(Collected data entries)
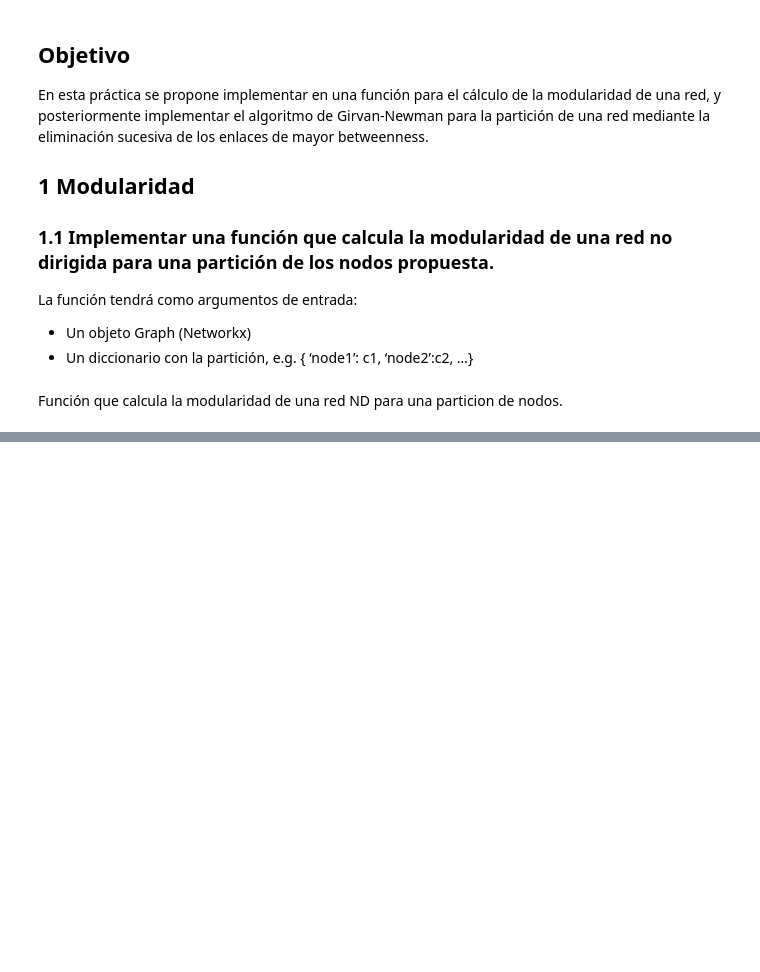
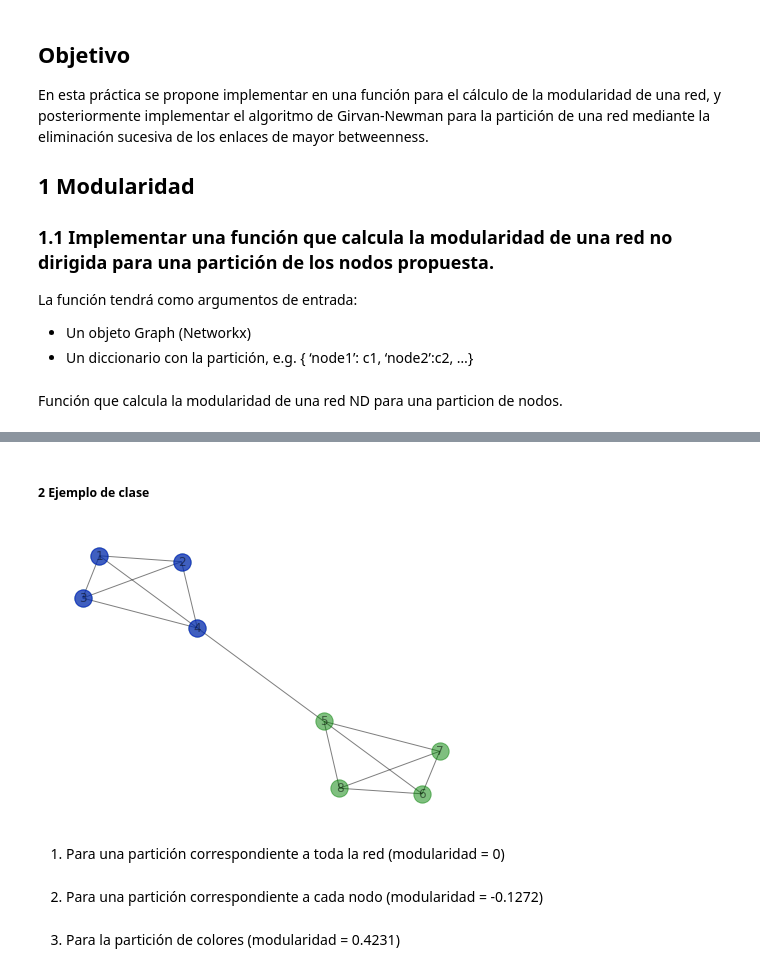
Before and after one commit to CristianFernandezM/NuevasTecnologias, a Jupyter notebook: Practica6.ipynb, the cells around one changed output, grey strips where cells are left out. Drawn from its saved outputs; the diff is of its cells as text; code cells hidden in the pictures; blank space fills up the shorter version.

```diff
--- a/Practica6.ipynb
+++ b/Practica6.ipynb
@@ -75,0 +77,17 @@ AttributeError: module 'scipy.sparse' has no attribute 'coo_array'
+# %% [markdown]
+##### 2 Ejemplo de clase #####
+# %%
+def definicionGrafo2():
+    G = nx.Graph()
+    G.add_edges_from([(1,2),(1,3),(1,4),(2,3),(2,4),(3,4),(4,5),(5,6),(5,7),(5,8),(6,7),(6,8),(7,8)])
+    pos = nx.fruchterman_reingold_layout(G,k=0.25)
+    nx.draw(G, pos, with_labels=True, node_color='g', alpha=0.5)
+    nx.draw_networkx_nodes(G, pos, nodelist=[1,2,3,4], node_color='b', alpha=0.5)
+
+    return G
+
+red2 = definicionGrafo2()
+# %% [output]
+[figure, added]
+# %% [markdown]
+1. Para una partición correspondiente a toda la red (modularidad = 0)
@@ -75,0 +101,2 @@ AttributeError: module 'scipy.sparse' has no attribute 'coo_array'
+# %% [markdown]
+2. Para una partición correspondiente a cada nodo (modularidad = -0.1272)
@@ -75,0 +111,2 @@ AttributeError: module 'scipy.sparse' has no attribute 'coo_array'
+# %% [markdown]
+3. Para la partición de colores (modularidad = 0.4231)
```
Also changed, not shown: parts of 16 cells of this notebook.
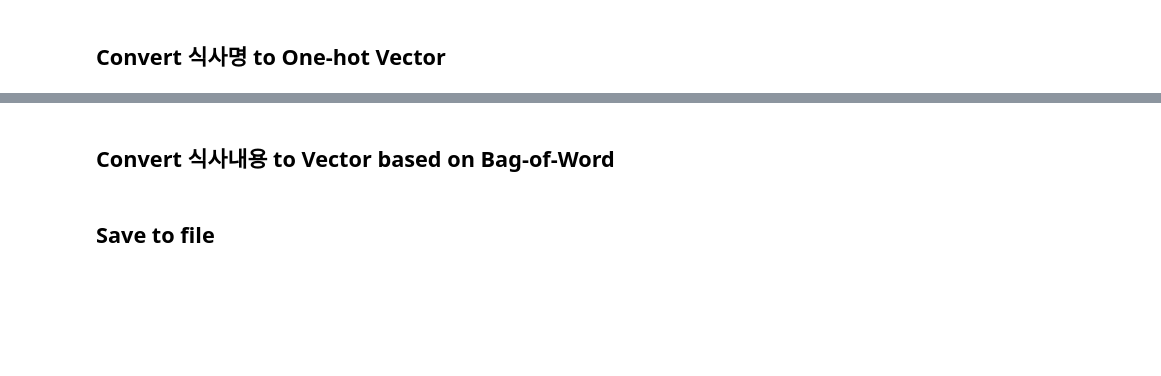
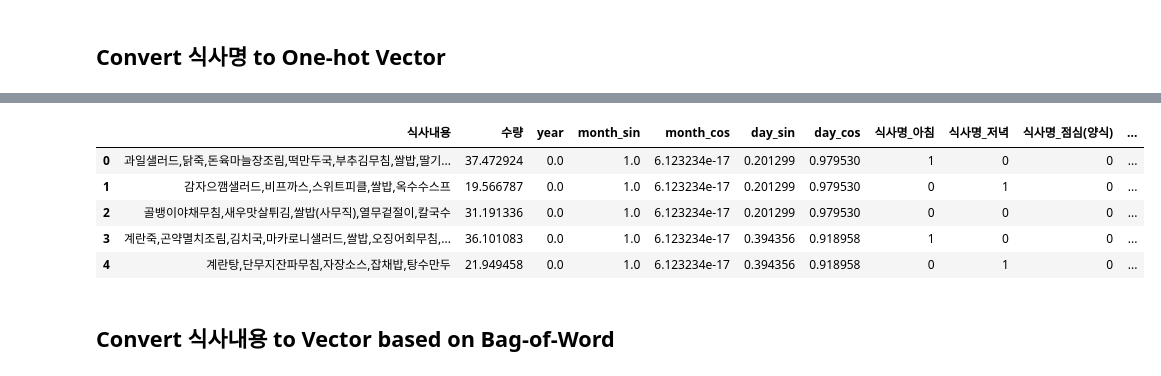
Before and after one commit to junwoopark92/2018-Posco-AI-Challenge, a Jupyter notebook: Task3_pred_restaurant_customer/jh/data_preprocessing.ipynb, the cells around one changed output, grey strips where cells are left out. Drawn from its saved outputs; the diff is of its cells as text; code cells hidden in the pictures; blank space fills up the shorter version.

```diff
--- a/Task3_pred_restaurant_customer/jh/data_preprocessing.ipynb
+++ b/Task3_pred_restaurant_customer/jh/data_preprocessing.ipynb
@@ -49,4 +60,11 @@ df.head()
+# %%
+df.head()
+# %% [output]
+|  | 식사내용 | 수량 | year | month_sin | month_cos | day_sin | day_cos | 식사명_아침 | 식사명_저녁 | 식사명_점심(양식) | ... |
+| 0 | 과일샐러드,닭죽,돈육마늘장조림,떡만두국,부추김무침,쌀밥,딸기... | 37.472924 | 0.0 | 1.0 | 6.123234e-17 | 0.201299 | 0.979530 | 1 | 0 | 0 | ... |
+| 1 | 감자으깸샐러드,비프까스,스위트피클,쌀밥,옥수수스프 | 19.566787 | 0.0 | 1.0 | 6.123234e-17 | 0.201299 | 0.979530 | 0 | 1 | 0 | ... |
+| 2 | 골뱅이야채무침,새우맛살튀김,쌀밥(사무직),열무겉절이,칼국수 | 31.191336 | 0.0 | 1.0 | 6.123234e-17 | 0.201299 | 0.979530 | 0 | 0 | 0 | ... |
+| 3 | 계란죽,곤약멸치조림,김치국,마카로니샐러드,쌀밥,오징어회무침,... | 36.101083 | 0.0 | 1.0 | 6.123234e-17 | 0.394356 | 0.918958 | 1 | 0 | 0 | ... |
+| 4 | 계란탕,단무지잔파무침,자장소스,잡채밥,탕수만두 | 21.949458 | 0.0 | 1.0 | 6.123234e-17 | 0.394356 | 0.918958 | 0 | 1 | 0 | ... |
 # %% [markdown]
 ## Convert 식사내용 to Vector based on Bag-of-Word
-# %% [markdown]
-## Save to file
```
Also changed, not shown: parts of 7 cells of this notebook.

> _Task statement_: List the lines of the entries that include "around".

> _Exercise result_:
Before and after one commit to CristianFernandezM/NuevasTecnologias, a Jupyter notebook: Practica6.ipynb, the cells around one changed output, grey strips where cells are left out. Drawn from its saved outputs; the diff is of its cells as text; code cells hidden in the pictures; blank space fills up the shorter version.
Before and after one commit to junwoopark92/2018-Posco-AI-Challenge, a Jupyter notebook: Task3_pred_restaurant_customer/jh/data_preprocessing.ipynb, the cells around one changed output, grey strips where cells are left out. Drawn from its saved outputs; the diff is of its cells as text; code cells hidden in the pictures; blank space fills up the shorter version.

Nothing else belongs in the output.